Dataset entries
········

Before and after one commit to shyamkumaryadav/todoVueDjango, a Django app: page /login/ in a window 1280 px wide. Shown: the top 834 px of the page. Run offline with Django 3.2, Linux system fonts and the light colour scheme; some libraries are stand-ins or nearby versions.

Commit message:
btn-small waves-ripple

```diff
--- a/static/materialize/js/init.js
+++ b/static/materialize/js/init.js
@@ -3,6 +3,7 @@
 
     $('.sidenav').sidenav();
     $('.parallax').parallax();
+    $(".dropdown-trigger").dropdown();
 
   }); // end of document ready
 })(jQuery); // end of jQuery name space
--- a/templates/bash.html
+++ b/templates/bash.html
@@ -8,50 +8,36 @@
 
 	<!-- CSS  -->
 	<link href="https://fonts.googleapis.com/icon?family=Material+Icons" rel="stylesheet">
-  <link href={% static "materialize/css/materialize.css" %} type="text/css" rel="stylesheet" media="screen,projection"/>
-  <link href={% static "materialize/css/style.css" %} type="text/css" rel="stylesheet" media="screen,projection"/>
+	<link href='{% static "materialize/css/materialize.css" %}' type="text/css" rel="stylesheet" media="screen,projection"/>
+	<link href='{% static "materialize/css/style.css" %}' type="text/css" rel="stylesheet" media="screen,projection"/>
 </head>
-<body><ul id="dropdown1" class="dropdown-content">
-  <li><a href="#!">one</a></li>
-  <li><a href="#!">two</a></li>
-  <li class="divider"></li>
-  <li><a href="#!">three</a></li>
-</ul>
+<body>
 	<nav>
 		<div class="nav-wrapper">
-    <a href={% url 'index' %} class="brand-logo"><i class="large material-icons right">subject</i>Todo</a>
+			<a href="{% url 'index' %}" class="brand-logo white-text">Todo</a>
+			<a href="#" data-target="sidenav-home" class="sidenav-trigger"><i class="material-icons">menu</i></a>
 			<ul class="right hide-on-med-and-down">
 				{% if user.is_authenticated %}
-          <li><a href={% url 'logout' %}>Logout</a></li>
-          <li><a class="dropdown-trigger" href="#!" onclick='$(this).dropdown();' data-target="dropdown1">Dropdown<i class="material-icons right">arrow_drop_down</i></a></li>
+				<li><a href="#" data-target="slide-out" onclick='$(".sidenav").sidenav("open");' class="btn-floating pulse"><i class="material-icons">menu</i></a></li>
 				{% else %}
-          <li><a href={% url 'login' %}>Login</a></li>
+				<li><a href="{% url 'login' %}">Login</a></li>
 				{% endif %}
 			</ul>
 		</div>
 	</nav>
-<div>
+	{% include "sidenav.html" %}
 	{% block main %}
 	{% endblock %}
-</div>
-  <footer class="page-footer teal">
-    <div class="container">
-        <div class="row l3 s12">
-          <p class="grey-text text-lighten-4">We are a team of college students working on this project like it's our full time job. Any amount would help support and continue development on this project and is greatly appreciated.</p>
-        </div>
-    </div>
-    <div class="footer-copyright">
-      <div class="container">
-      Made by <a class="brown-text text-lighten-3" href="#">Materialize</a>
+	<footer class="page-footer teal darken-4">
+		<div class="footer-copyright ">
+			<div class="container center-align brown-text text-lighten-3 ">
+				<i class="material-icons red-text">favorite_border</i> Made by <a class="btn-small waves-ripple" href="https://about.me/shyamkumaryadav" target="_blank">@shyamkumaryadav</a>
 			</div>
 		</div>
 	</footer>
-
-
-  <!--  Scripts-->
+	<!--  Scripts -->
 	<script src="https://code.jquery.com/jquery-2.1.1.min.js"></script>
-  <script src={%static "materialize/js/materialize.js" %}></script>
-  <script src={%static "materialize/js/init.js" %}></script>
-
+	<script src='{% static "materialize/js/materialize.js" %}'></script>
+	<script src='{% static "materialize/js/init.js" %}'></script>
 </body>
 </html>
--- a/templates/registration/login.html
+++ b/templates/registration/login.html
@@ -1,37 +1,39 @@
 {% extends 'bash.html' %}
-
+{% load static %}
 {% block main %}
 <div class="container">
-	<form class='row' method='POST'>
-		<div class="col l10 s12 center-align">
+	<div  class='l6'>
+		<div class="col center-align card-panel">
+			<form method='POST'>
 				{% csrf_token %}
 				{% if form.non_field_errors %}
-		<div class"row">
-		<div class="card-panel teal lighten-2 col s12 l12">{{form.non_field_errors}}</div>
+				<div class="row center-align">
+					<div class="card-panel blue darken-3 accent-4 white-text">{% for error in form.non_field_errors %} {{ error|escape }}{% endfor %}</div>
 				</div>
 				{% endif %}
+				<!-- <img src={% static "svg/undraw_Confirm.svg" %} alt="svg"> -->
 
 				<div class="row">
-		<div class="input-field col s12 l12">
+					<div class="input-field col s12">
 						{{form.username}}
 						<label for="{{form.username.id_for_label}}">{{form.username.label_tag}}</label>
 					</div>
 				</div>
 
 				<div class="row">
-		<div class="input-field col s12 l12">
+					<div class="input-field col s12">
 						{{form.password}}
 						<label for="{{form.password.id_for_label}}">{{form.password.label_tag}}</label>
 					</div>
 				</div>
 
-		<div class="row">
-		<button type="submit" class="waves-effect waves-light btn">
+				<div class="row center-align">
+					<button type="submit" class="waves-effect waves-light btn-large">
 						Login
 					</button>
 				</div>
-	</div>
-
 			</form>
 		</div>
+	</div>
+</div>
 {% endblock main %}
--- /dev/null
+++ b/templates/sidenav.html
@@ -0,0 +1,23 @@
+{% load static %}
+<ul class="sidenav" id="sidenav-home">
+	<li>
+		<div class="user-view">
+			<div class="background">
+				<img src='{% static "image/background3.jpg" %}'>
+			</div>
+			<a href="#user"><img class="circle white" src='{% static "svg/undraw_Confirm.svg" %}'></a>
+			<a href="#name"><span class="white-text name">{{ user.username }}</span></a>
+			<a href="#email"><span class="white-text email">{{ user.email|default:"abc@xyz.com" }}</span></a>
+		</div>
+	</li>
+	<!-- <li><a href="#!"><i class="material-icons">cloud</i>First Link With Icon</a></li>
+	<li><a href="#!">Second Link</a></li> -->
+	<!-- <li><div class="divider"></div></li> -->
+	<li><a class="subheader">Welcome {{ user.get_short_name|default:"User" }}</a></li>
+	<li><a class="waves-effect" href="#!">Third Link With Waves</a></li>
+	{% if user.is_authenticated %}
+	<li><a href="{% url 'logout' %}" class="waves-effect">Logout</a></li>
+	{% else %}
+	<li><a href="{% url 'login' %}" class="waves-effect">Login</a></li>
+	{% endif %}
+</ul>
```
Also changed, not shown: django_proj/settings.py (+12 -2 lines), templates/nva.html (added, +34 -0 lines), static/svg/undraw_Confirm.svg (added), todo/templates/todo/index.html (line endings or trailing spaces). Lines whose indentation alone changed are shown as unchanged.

········

How many lines of these entries contain the string "align"? Reply with the number alone.

5